Scan the material and copy out each line where the word "SizedBox" occurs.

## Data shown
*** Block opens ***
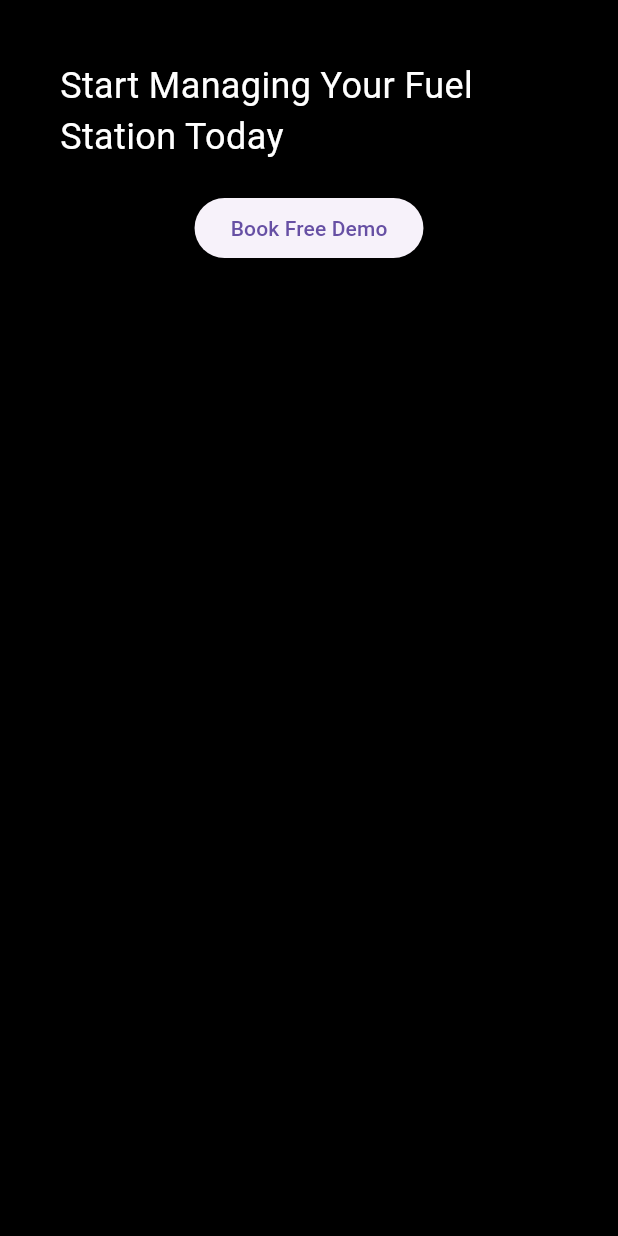
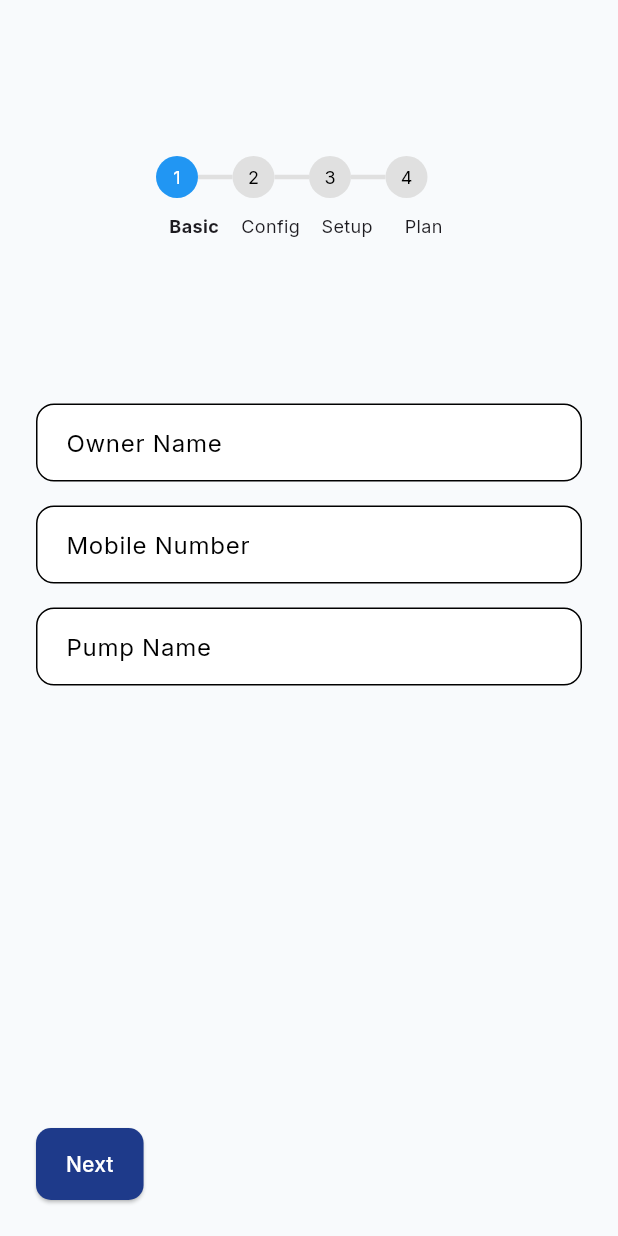
Before and after one commit to 9jeevancjk/fuel_ledger, a Flutter app: the CTASection widget shown alone on an empty page, opened directly, after a tap on "Book Free Demo", on a phone screen of 412 x 824 dp. Run offline on Flutter 3.47's test engine with Material 3 defaults, Android fonts, the phone set to English and light mode, and no system bars; our stand-ins replace cloud_firestore, firebase_auth, firebase_core, firebase_storage, go_router, google_fonts and 1 more; accounts and stored records are empty.

Commit message:
onboarding ui added

```diff
--- a/lib/main.dart
+++ b/lib/main.dart
@@ -1,10 +1,10 @@
 import 'package:flutter/material.dart';
+import 'package:fuel_ledger/core/theme.dart';
 import 'package:provider/provider.dart';
 import 'package:firebase_core/firebase_core.dart';
 import 'package:google_fonts/google_fonts.dart';
 import 'providers/auth_provider.dart';
 import 'router/app_router.dart';
-import 'utils/app_theme.dart';
 
 void main() async {
   WidgetsFlutterBinding.ensureInitialized();
--- a/lib/pages/dashboard_page.dart
+++ b/lib/pages/dashboard/dashboard_page.dart
@@ -1,13 +1,13 @@
 import 'dart:io';
 
 import 'package:flutter/material.dart';
+import 'package:fuel_ledger/core/colors.dart';
 import 'package:fuel_ledger/pages/bank_page.dart';
 import 'package:fuel_ledger/pages/home_page.dart';
 import 'package:fuel_ledger/pages/report_page.dart';
 import 'package:fuel_ledger/pages/sales_page.dart';
 import 'package:fuel_ledger/pages/stock_page.dart';
 import 'package:fuel_ledger/providers/auth_provider.dart';
-import 'package:fuel_ledger/utils/colors.dart';
 import 'package:go_router/go_router.dart';
 import 'package:image_picker/image_picker.dart';
 import 'package:firebase_storage/firebase_storage.dart';
--- /dev/null
+++ b/lib/pages/onboarding/app_stepper.dart
@@ -0,0 +1,90 @@
+import 'package:flutter/material.dart';
+
+class AppStepper extends StatelessWidget {
+  final int currentStep;
+  final int totalSteps;
+  final List<String> titles;
+
+  const AppStepper({
+    super.key,
+    required this.currentStep,
+    required this.totalSteps,
+    required this.titles,
+  });
+
+  @override
+  Widget build(BuildContext context) {
+    return Column(
+      children: [
+        Row(
+          children: List.generate(totalSteps, (index) {
+            bool isActive = index == currentStep;
+            bool isCompleted = index < currentStep;
+
+            return Expanded(
+              child: Row(
+                children: [
+                  _buildStepCircle(index, isActive, isCompleted),
+                  if (index != totalSteps - 1)
+                    Expanded(
+                      child: Container(
+                        height: 3,
+                        color: isCompleted
+                            ? Colors.green
+                            : Colors.grey.shade300,
+                      ),
+                    ),
+                ],
+              ),
+            );
+          }),
+        ),
+        const SizedBox(height: 10),
+        Row(
+          mainAxisAlignment: MainAxisAlignment.spaceBetween,
+          children: List.generate(totalSteps, (index) {
+            return Expanded(
+              child: Text(
+                titles[index],
+                textAlign: TextAlign.center,
+                style: TextStyle(
+                  fontSize: 12,
+                  fontWeight: index == currentStep
+                      ? FontWeight.bold
+                      : FontWeight.normal,
+                ),
+              ),
+            );
+          }),
+        ),
+      ],
+    );
+  }
+
+  Widget _buildStepCircle(int index, bool isActive, bool isCompleted) {
+    return AnimatedContainer(
+      duration: const Duration(milliseconds: 300),
+      width: 28,
+      height: 28,
+      decoration: BoxDecoration(
+        color: isCompleted
+            ? Colors.green
+            : isActive
+                ? Colors.blue
+                : Colors.grey.shade300,
+        shape: BoxShape.circle,
+      ),
+      child: Center(
+        child: isCompleted
+            ? const Icon(Icons.check, size: 16, color: Colors.white)
+            : Text(
+                "${index + 1}",
+                style: TextStyle(
+                  color: isActive ? Colors.white : Colors.black,
+                  fontSize: 12,
+                ),
+              ),
+      ),
+    );
+  }
+}
--- /dev/null
+++ b/lib/pages/onboarding/onboarding_page.dart
@@ -0,0 +1,317 @@
+import 'package:flutter/material.dart';
+import 'package:fuel_ledger/pages/onboarding/app_stepper.dart';
+import 'package:go_router/go_router.dart';
+
+class OnBoardingPage extends StatefulWidget {
+  const OnBoardingPage({super.key});
+
+  @override
+  State<OnBoardingPage> createState() => _OnBoardingPageState();
+}
+
+class _OnBoardingPageState extends State<OnBoardingPage> {
+  int step = 0;
+
+  // Form Data
+  String ownerName = '';
+  String phone = '';
+  String pumpName = '';
+
+  List<String> fuelTypes = [];
+  int tanks = 1;
+  int nozzles = 1;
+  @override
+  Widget build(BuildContext context) {
+    double width = MediaQuery.of(context).size.width;
+
+    return Scaffold(
+      body: Center(
+        child: Container(
+          width: width > 600 ? 500 : double.infinity,
+          padding: const EdgeInsets.all(24),
+          child: Column(
+            children: [
+              Padding(
+                padding: const EdgeInsets.all(80.0),
+                child: AppStepper(
+                  currentStep: step,
+                  totalSteps: 4,
+                  titles: const ["Basic", "Config", "Setup", "Plan"],
+                ),
+              ),
+              const SizedBox(height: 30),
+              Expanded(child: _buildStep()),
+              _buildNavigation(),
+            ],
+          ),
+        ),
+      ),
+    );
+  }
+
+  Widget _buildStep() {
+    switch (step) {
+      case 0:
+        return _basicInfo();
+      case 1:
+        return _configuration();
+      case 2:
+        return _businessSetup();
+      case 3:
+        return _planSelection();
+      default:
+        return const SizedBox();
+    }
+  }
+
+  // STEP 1
+  Widget _basicInfo() {
+    return Column(
+      children: [
+        _input("Owner Name", (v) => ownerName = v),
+        _input("Mobile Number", (v) => phone = v, isNumber: true),
+        _input("Pump Name", (v) => pumpName = v),
+      ],
+    );
+  }
+
+  // STEP 2
+  Widget _configuration() {
+    return Column(
+      crossAxisAlignment: CrossAxisAlignment.start,
+      children: [
+        const Text("Select Fuel Types"),
+        const SizedBox(height: 10),
+        Wrap(
+          spacing: 10,
+          children: ["Petrol", "Diesel", "Power"].map((fuel) {
+            return ChoiceChip(
+              label: Text(fuel),
+              selected: fuelTypes.contains(fuel),
+              onSelected: (val) {
+                setState(() {
+                  val ? fuelTypes.add(fuel) : fuelTypes.remove(fuel);
+                });
+              },
+            );
+          }).toList(),
+        ),
+        const SizedBox(height: 20),
+        _input(
+          "No. of Tanks",
+          (v) => tanks = int.tryParse(v) ?? 1,
+          isNumber: true,
+        ),
+        _input(
+          "No. of Nozzles",
+          (v) => nozzles = int.tryParse(v) ?? 1,
+          isNumber: true,
+        ),
+      ],
+    );
+  }
+
+  // STEP 3
+  Widget _businessSetup() {
+    return Column(
+      children: const [
+        Text("Business Setup (Optional)", style: TextStyle(fontSize: 18)),
+        SizedBox(height: 10),
+        Text("You can skip and configure later."),
+      ],
+    );
+  }
+
+  // STEP 4
+  Widget _planSelection() {
+    return Column(
+      children: [
+        _planCard("Free Demo", "7 Days", false),
+        _planCard("Basic", "₹999/month", false),
+        _planCard("Premium", "₹1999/month", true),
+      ],
+    );
+  }
+
+  Widget _planCard(String title, String price, bool popular) {
+    return Container(
+      margin: const EdgeInsets.only(bottom: 12),
+      padding: const EdgeInsets.all(16),
+      decoration: BoxDecoration(
+        color: Colors.white,
+        borderRadius: BorderRadius.circular(16),
+        border: Border.all(
+          color: popular ? Colors.orange : Colors.grey.shade300,
+          width: 1.2,
+        ),
+      ),
+      child: Row(
+        mainAxisAlignment: MainAxisAlignment.spaceBetween,
+        children: [
+          Column(
+            crossAxisAlignment: CrossAxisAlignment.start,
+            children: [
+              Text(
+                title,
+                style: const TextStyle(
+                  fontSize: 18,
+                  fontWeight: FontWeight.bold,
+                ),
+              ),
+              Text(price),
+            ],
+          ),
+          ElevatedButton(onPressed: () {}, child: const Text("Select")),
+        ],
+      ),
+    );
+  }
+
+  Widget _input(
+    String label,
+    Function(String) onChanged, {
+    bool isNumber = false,
+  }) {
+    return Padding(
+      padding: const EdgeInsets.only(bottom: 16),
+      child: TextField(
+        keyboardType: isNumber ? TextInputType.number : TextInputType.text,
+        decoration: InputDecoration(
+          labelText: label,
+          border: OutlineInputBorder(borderRadius: BorderRadius.circular(12)),
+        ),
+        onChanged: onChanged,
+      ),
+    );
+  }
+
+  // NAVIGATION
+  Widget _buildNavigation() {
+    return Row(
+      mainAxisAlignment: MainAxisAlignment.spaceBetween,
+      children: [
+        if (step > 0)
+          TextButton(
+            onPressed: () => setState(() => step--),
+            child: const Text("Back"),
+          ),
+        ElevatedButton(
+          onPressed: () {
+            if (step < 3) {
+              setState(() => step++);
+            } else {
+              _finish();
+            }
+          },
+          child: Text(step == 3 ? "Finish" : "Next"),
+        ),
+      ],
+    );
+  }
+
+  void _finish() {
+    showDialog(
+      context: context,
+      builder: (_) => AlertDialog(
+        title: const Text("Success"),
+        content: const Text("Your FuelLedger is ready!"),
+        actions: [
+          TextButton(
+            onPressed: () {
+              context.push('/dashboard');
+            },
+            child: const Text("Go to Dashboard"),
+          ),
+        ],
+      ),
+    );
+  }
+}
+
+// class AppStepper extends StatelessWidget {
+//   final int currentStep;
+//   final int totalSteps;
+//   final List<String> titles;
+
+//   const AppStepper({
+//     super.key,
+//     required this.currentStep,
+//     required this.totalSteps,
+//     required this.titles,
+//   });
+
+//   @override
+//   Widget build(BuildContext context) {
+//     return Column(
+//       children: [
+//         Row(
+//           children: List.generate(totalSteps, (index) {
+//             bool isActive = index == currentStep;
+//             bool isCompleted = index < currentStep;
+
+//             return Expanded(
+//               child: Row(
+//                 children: [
+//                   _circle(index, isActive, isCompleted),
+//                   if (index != totalSteps - 1)
+//                     Expanded(
+//                       child: Container(
+//                         height: 3,
+//                         color: isCompleted
+//                             ? Colors.green
+//                             : Colors.grey.shade300,
+//                       ),
+//                     ),
+//                 ],
+//               ),
+//             );
+//           }),
+//         ),
+//         const SizedBox(height: 10),
+//         Row(
+//           children: List.generate(totalSteps, (index) {
+//             return Expanded(
+//               child: Text(
+//                 titles[index],
+//                 textAlign: TextAlign.center,
+//                 style: TextStyle(
+//                   fontSize: 12,
+//                   fontWeight: index == currentStep
+//                       ? FontWeight.bold
+//                       : FontWeight.normal,
+//                 ),
+//               ),
+//             );
+//           }),
+//         ),
+//       ],
+//     );
+//   }
+
+//   Widget _circle(int index, bool isActive, bool isCompleted) {
+//     return AnimatedContainer(
+//       duration: const Duration(milliseconds: 300),
+//       width: 28,
+//       height: 28,
+//       decoration: BoxDecoration(
+//         color: isCompleted
+//             ? Colors.green
+//             : isActive
+//             ? Colors.blue
+//             : Colors.grey.shade300,
+//         shape: BoxShape.circle,
+//       ),
+//       child: Center(
+//         child: isCompleted
+//             ? const Icon(Icons.check, size: 16, color: Colors.white)
+//             : Text(
+//                 "${index + 1}",
+//                 style: TextStyle(
+//                   color: isActive ? Colors.white : Colors.black,
+//                   fontSize: 12,
+//                 ),
+//               ),
+//       ),
+//     );
+//   }
+// }
--- a/lib/pages/landing_page.dart
+++ b/lib/pages/website/landing_page.dart
@@ -3,7 +3,6 @@
 
 import 'package:flutter/material.dart';
 import 'package:go_router/go_router.dart';
-import 'package:provider/provider.dart';
 
 // void main() {
 //   runApp(
@@ -130,6 +129,8 @@ class HeroSection extends StatelessWidget {
 
 // TRUST SECTION (conversion booster)
 class TrustSection extends StatelessWidget {
+  const TrustSection({super.key});
+
   @override
   Widget build(BuildContext context) {
     return Padding(
@@ -169,7 +170,7 @@ class DashboardPreview extends StatelessWidget {
       decoration: BoxDecoration(
         color: Colors.white,
         borderRadius: BorderRadius.circular(20),
-        boxShadow: [BoxShadow(color: Colors.black.withOpacity(0.05), blurRadius: 20)],
+        boxShadow: [BoxShadow(color: Colors.black.withValues(alpha: 0.2), blurRadius: 20)],
       ),
       child: const Text("Live Metric"),
     );
@@ -231,6 +232,8 @@ class PricingCard extends StatelessWidget {
 
 // CTA (high conversion)
 class CTASection extends StatelessWidget {
+  const CTASection({super.key});
+
   @override
   Widget build(BuildContext context) {
     return Container(
@@ -241,7 +244,9 @@ class CTASection extends StatelessWidget {
           const Text("Start Managing Your Fuel Station Today",
               style: TextStyle(color: Colors.white, fontSize: 24)),
           const SizedBox(height: 20),
-          ElevatedButton(onPressed: () {}, child: const Text("Book Free Demo"))
+          ElevatedButton(onPressed: () {
+              context.push("/onboarding");
+          }, child: const Text("Book Free Demo"))
         ],
       ),
     );
@@ -250,6 +255,8 @@ class CTASection extends StatelessWidget {
 
 // FAQ (SEO important)
 class FAQSection extends StatelessWidget {
+  const FAQSection({super.key});
+
   @override
   Widget build(BuildContext context) {
     return Padding(
--- a/lib/router/app_router.dart
+++ b/lib/router/app_router.dart
@@ -1,5 +1,6 @@
-import 'package:fuel_ledger/pages/dashboard_page.dart';
-import 'package:fuel_ledger/pages/landing_page.dart';
+import 'package:fuel_ledger/pages/dashboard/dashboard_page.dart';
+import 'package:fuel_ledger/pages/onboarding/onboarding_page.dart';
+import 'package:fuel_ledger/pages/website/landing_page.dart';
 import 'package:fuel_ledger/pages/login_page.dart';
 import 'package:go_router/go_router.dart';
 
@@ -8,6 +9,7 @@ final GoRouter router = GoRouter(
 
   routes: [
     GoRoute(path: '/', builder: (context, state) => const LandingPage()),
+    GoRoute(path: '/onboarding', builder: (context, state) => const OnBoardingPage()),
     GoRoute(path: "/login", builder: (context, state) => LoginPage()),
     GoRoute(
       path: "/dashboard",
```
*** Block closes ***
## Task solution
+        const SizedBox(height: 10),
+              const SizedBox(height: 30),
+        return const SizedBox();
+        const SizedBox(height: 10),
+        const SizedBox(height: 20),
+        SizedBox(height: 10),
+//         const SizedBox(height: 10),
           const SizedBox(height: 20),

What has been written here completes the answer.